> _Problem_
When copying the entries below, leave out every picture and keep the rest exact.

(Structured diff data)
= = = = = = =
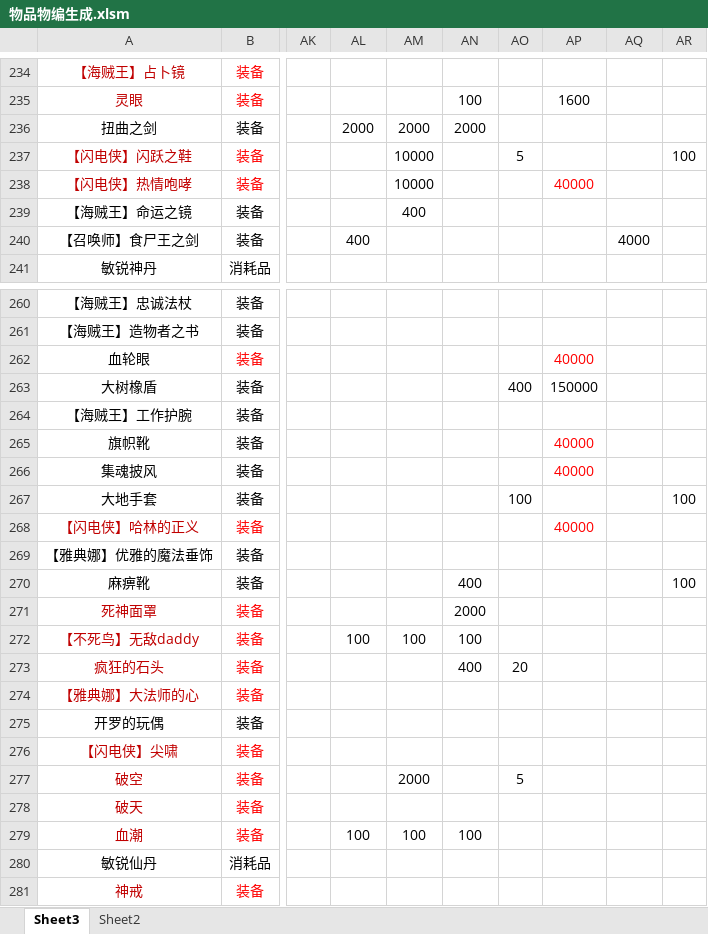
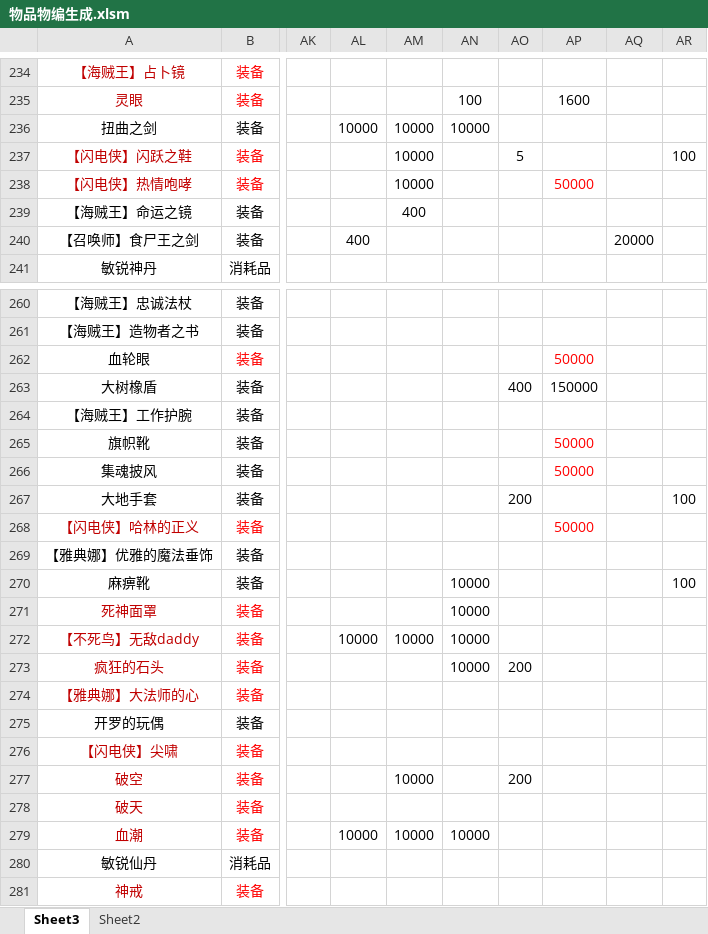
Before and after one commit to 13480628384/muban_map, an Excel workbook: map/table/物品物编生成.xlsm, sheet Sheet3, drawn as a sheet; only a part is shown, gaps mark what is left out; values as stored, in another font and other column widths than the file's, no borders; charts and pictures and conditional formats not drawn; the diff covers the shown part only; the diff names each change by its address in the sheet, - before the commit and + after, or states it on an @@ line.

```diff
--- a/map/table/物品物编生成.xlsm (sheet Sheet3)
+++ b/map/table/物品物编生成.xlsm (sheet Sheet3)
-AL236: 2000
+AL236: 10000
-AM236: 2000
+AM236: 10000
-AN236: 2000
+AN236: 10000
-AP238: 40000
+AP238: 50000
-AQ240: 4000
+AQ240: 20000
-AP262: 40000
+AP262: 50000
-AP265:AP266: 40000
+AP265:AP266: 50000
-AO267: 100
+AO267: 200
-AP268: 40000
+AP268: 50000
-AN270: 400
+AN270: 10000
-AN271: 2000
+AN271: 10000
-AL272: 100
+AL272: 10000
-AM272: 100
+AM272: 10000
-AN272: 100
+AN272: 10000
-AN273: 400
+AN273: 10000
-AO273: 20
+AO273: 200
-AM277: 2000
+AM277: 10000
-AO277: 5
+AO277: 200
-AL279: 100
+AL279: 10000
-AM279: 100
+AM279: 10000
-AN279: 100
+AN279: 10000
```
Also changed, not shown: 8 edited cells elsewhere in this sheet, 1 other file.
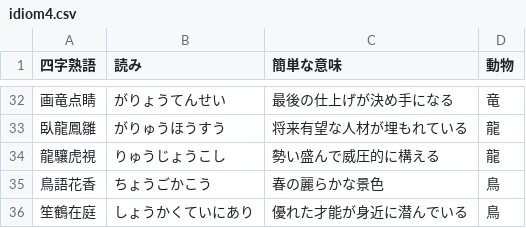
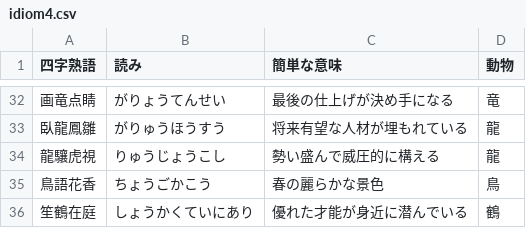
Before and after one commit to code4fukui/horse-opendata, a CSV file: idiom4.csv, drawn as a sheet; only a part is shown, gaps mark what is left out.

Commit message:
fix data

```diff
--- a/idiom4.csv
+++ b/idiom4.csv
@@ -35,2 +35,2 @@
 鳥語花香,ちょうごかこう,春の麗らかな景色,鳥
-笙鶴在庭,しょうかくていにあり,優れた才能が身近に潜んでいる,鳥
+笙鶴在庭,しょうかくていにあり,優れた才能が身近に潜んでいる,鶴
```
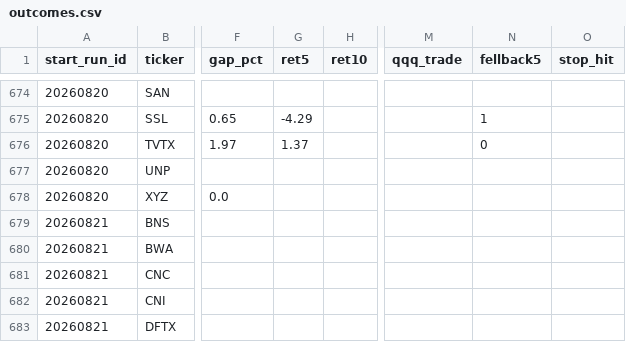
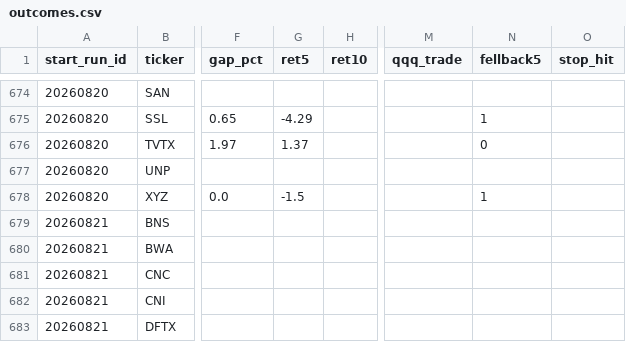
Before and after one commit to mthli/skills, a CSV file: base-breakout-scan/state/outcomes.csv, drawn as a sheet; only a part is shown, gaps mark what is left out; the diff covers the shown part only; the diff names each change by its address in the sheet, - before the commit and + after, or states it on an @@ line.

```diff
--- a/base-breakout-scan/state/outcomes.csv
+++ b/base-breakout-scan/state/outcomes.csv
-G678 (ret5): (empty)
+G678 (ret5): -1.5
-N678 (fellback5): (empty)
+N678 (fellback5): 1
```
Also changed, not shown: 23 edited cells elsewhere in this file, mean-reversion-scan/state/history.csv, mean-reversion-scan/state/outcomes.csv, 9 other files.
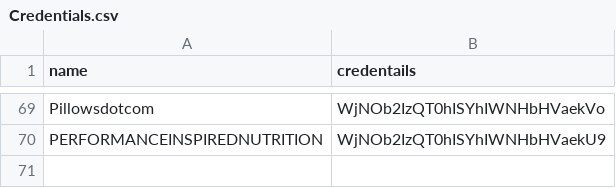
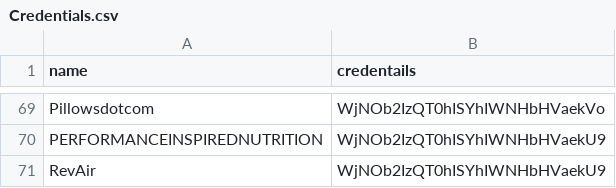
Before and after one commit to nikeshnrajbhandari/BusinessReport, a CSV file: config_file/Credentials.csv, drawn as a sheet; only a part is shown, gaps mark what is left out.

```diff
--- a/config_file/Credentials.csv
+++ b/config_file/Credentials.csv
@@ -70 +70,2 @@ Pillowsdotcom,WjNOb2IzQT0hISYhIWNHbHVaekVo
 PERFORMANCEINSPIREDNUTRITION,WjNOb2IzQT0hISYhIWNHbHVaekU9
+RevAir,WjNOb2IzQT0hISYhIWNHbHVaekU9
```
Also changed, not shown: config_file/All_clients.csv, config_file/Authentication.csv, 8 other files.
= = = = = = =
> _Response_
Before and after one commit to 13480628384/muban_map, an Excel workbook: map/table/物品物编生成.xlsm, sheet Sheet3, drawn as a sheet; only a part is shown, gaps mark what is left out; values as stored, in another font and other column widths than the file's, no borders; charts and pictures and conditional formats not drawn; the diff covers the shown part only; the diff names each change by its address in the sheet, - before the commit and + after, or states it on an @@ line.

```diff
--- a/map/table/物品物编生成.xlsm (sheet Sheet3)
+++ b/map/table/物品物编生成.xlsm (sheet Sheet3)
-AL236: 2000
+AL236: 10000
-AM236: 2000
+AM236: 10000
-AN236: 2000
+AN236: 10000
-AP238: 40000
+AP238: 50000
-AQ240: 4000
+AQ240: 20000
-AP262: 40000
+AP262: 50000
-AP265:AP266: 40000
+AP265:AP266: 50000
-AO267: 100
+AO267: 200
-AP268: 40000
+AP268: 50000
-AN270: 400
+AN270: 10000
-AN271: 2000
+AN271: 10000
-AL272: 100
+AL272: 10000
-AM272: 100
+AM272: 10000
-AN272: 100
+AN272: 10000
-AN273: 400
+AN273: 10000
-AO273: 20
+AO273: 200
-AM277: 2000
+AM277: 10000
-AO277: 5
+AO277: 200
-AL279: 100
+AL279: 10000
-AM279: 100
+AM279: 10000
-AN279: 100
+AN279: 10000
```
Also changed, not shown: 8 edited cells elsewhere in this sheet, 1 other file.
Before and after one commit to code4fukui/horse-opendata, a CSV file: idiom4.csv, drawn as a sheet; only a part is shown, gaps mark what is left out.

Commit message:
fix data

```diff
--- a/idiom4.csv
+++ b/idiom4.csv
@@ -35,2 +35,2 @@
 鳥語花香,ちょうごかこう,春の麗らかな景色,鳥
-笙鶴在庭,しょうかくていにあり,優れた才能が身近に潜んでいる,鳥
+笙鶴在庭,しょうかくていにあり,優れた才能が身近に潜んでいる,鶴
```
Before and after one commit to mthli/skills, a CSV file: base-breakout-scan/state/outcomes.csv, drawn as a sheet; only a part is shown, gaps mark what is left out; the diff covers the shown part only; the diff names each change by its address in the sheet, - before the commit and + after, or states it on an @@ line.

```diff
--- a/base-breakout-scan/state/outcomes.csv
+++ b/base-breakout-scan/state/outcomes.csv
-G678 (ret5): (empty)
+G678 (ret5): -1.5
-N678 (fellback5): (empty)
+N678 (fellback5): 1
```
Also changed, not shown: 23 edited cells elsewhere in this file, mean-reversion-scan/state/history.csv, mean-reversion-scan/state/outcomes.csv, 9 other files.
Before and after one commit to nikeshnrajbhandari/BusinessReport, a CSV file: config_file/Credentials.csv, drawn as a sheet; only a part is shown, gaps mark what is left out.

```diff
--- a/config_file/Credentials.csv
+++ b/config_file/Credentials.csv
@@ -70 +70,2 @@ Pillowsdotcom,WjNOb2IzQT0hISYhIWNHbHVaekVo
 PERFORMANCEINSPIREDNUTRITION,WjNOb2IzQT0hISYhIWNHbHVaekU9
+RevAir,WjNOb2IzQT0hISYhIWNHbHVaekU9
```
Also changed, not shown: config_file/All_clients.csv, config_file/Authentication.csv, 8 other files.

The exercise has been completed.